Each file has three timestamps associated with it (stored as the number of seconds since the Epoch, Jan 1, 1970). The three timestamps are:
- Access time (atime): The timestamp when the file was last accessed.
- Modification time (mtime): The timestamp when the file was last modified.
- Change time (-ctime): The timestamp when the metadata for a file (such as permissions or ownership) was last modified.
In a long directory listing, the timestamp shown is the Modify time (mtime). To see all timestamps and a lot of other useful information, use the stat program with the verbose option (-x):
$ stat -x filename
Here is sample output from stat:
$ stat -x test.sh File: "test.sh" Size: 54 FileType: Regular File Mode: (0644/-rw-r--r--) Uid: ( 501/ geek) Gid: ( 20/ staff) Device: 1,4 Inode: 8954360 Links: 1 Access: Sat Jan 18 08:30:54 2020 Modify: Sat Jan 18 08:30:49 2020 Change: Sat Jan 18 08:30:49 2020
Without the “-x” option, a summary of filesystem permissions, ownerships and access time will be shown. For example:
$ stat test.sh 16777220 8954360 -rw-r--r-- 1 sandy staff 0 54 "Jan 18 08:30:54 2020" "Jan 18 08:30:49 2020" "Jan 18 08:30:49 2020" "Jan 18 08:30:49 2020" 4096 8 0 test.sh
MAC does not store file creation time by default; however, some filesystems (ufs2, ext4, zfs, btrfs, jfs) save the creation time. The creation time can be accessed with the stat command. Given that some applications modify a file by creating a new file and then deleting the original, the creation date may not be accurate.
Using find Command to search by file timestamp
The -atime, -mtime, and -ctime option are the time parameter options available with find. They can be specified with integer values in number of days. The number may be prefixed with – or + signs. The – sign implies less than, whereas the + sign implies greater than.

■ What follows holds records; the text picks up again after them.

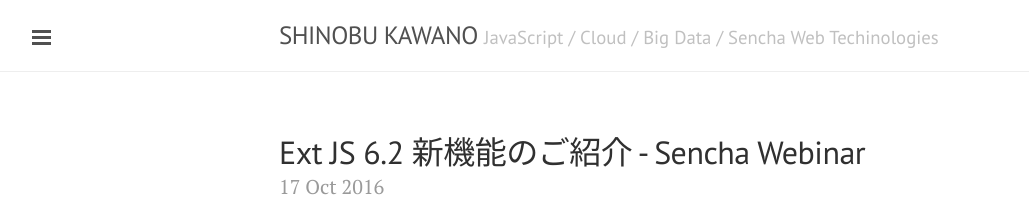
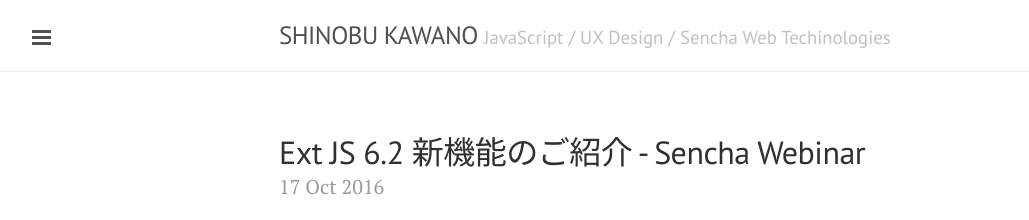
Before and after one commit to shinobukawano/kawanoshinobu.github.io, a Jekyll site: the page built from index.html, in a window 1280 px wide. Shown: the top 220 px of the page, without its empty margins (1-1030 px from the left). Built offline with Jekyll 4.4.1, drawn with Linux system fonts in a browser that asks for light colours; the list of posts is cut into pages by our own code.

Commit message:
Updated.

```diff
--- a/_config.yml
+++ b/_config.yml
@@ -8,7 +8,7 @@
 
 # Setup
 title: SHINOBU KAWANO
-tagline: "JavaScript / Cloud / Big Data / Sencha Web Techinologies"
+tagline: "JavaScript / UX Design / Sencha Web Techinologies"
 description: > #
   Hi, there! I'm Shinobu Kawano, JavaScript programmer based in Tokyo.
   <br>
```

Consider the following examples:
1. Print files that were accessed within the last seven days:
$ find . -type f -atime -7 -print
2. Print files that have an access time exactly seven days old:

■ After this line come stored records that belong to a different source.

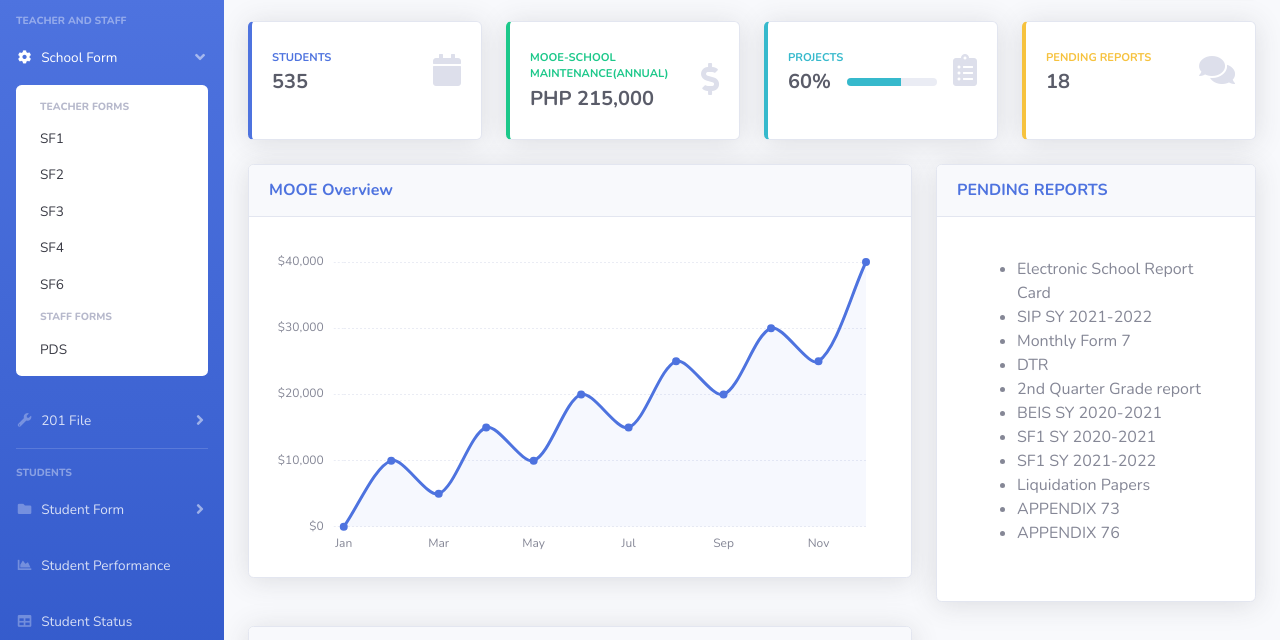
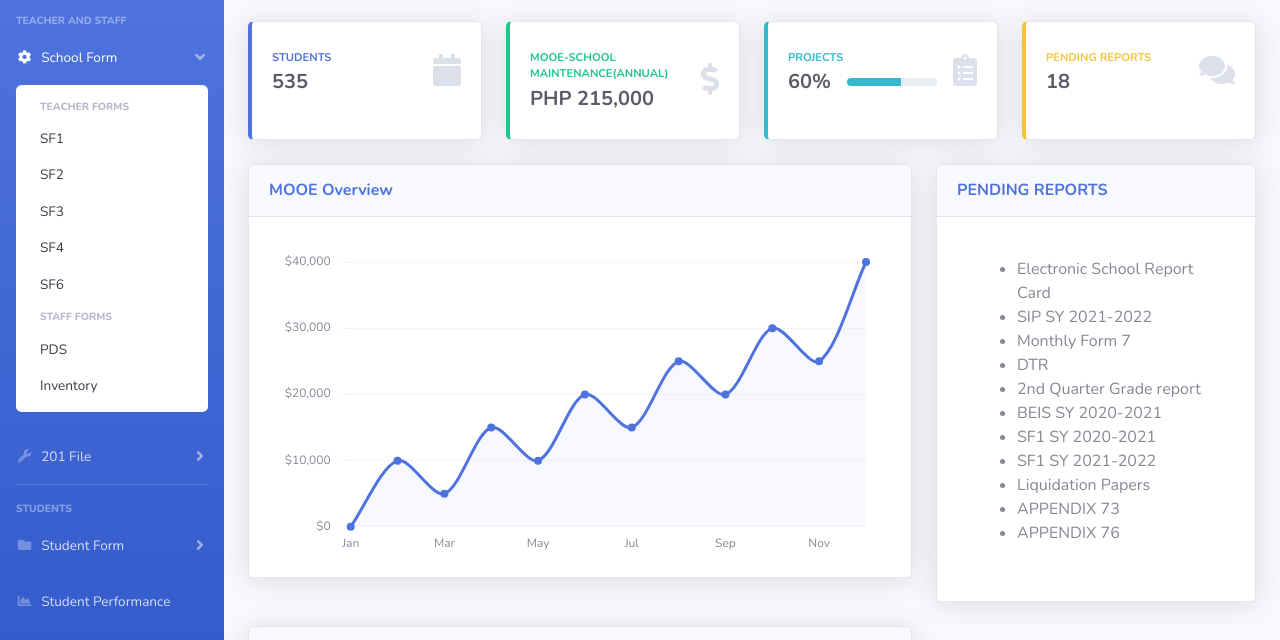
Before and after one commit to iamdaniaph/SB-ADMIN-2, a plain HTML site: page index.html in a window 1280 px wide. Both pictures are taken after a click on the link "School Form". Shown: the part 131-771 px from the top of the page. Drawn offline with nearby package versions, Linux system fonts and the light colour scheme.

Commit message:
index update

```diff
--- a/index.html
+++ b/index.html
@@ -81,6 +81,7 @@
                         <a class="collapse-item" href="SF5.html">SF6</a>
                         <h6 class="collapse-header">Staff Forms</h6>
                         <a class="collapse-item" href="PDS.html">PDS</a>
+                        <a class="collapse-item" href="inventory.html">Inventory</a>
                     </div>
                 </div>
             </li>
```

$ find . -type f -atime 7 -print
3. Print files that have an access time older than seven days:
$ find . -type f -atime +7 -print
The -mtime parameter will search for files based on the modification time; -ctime searches based on the change time.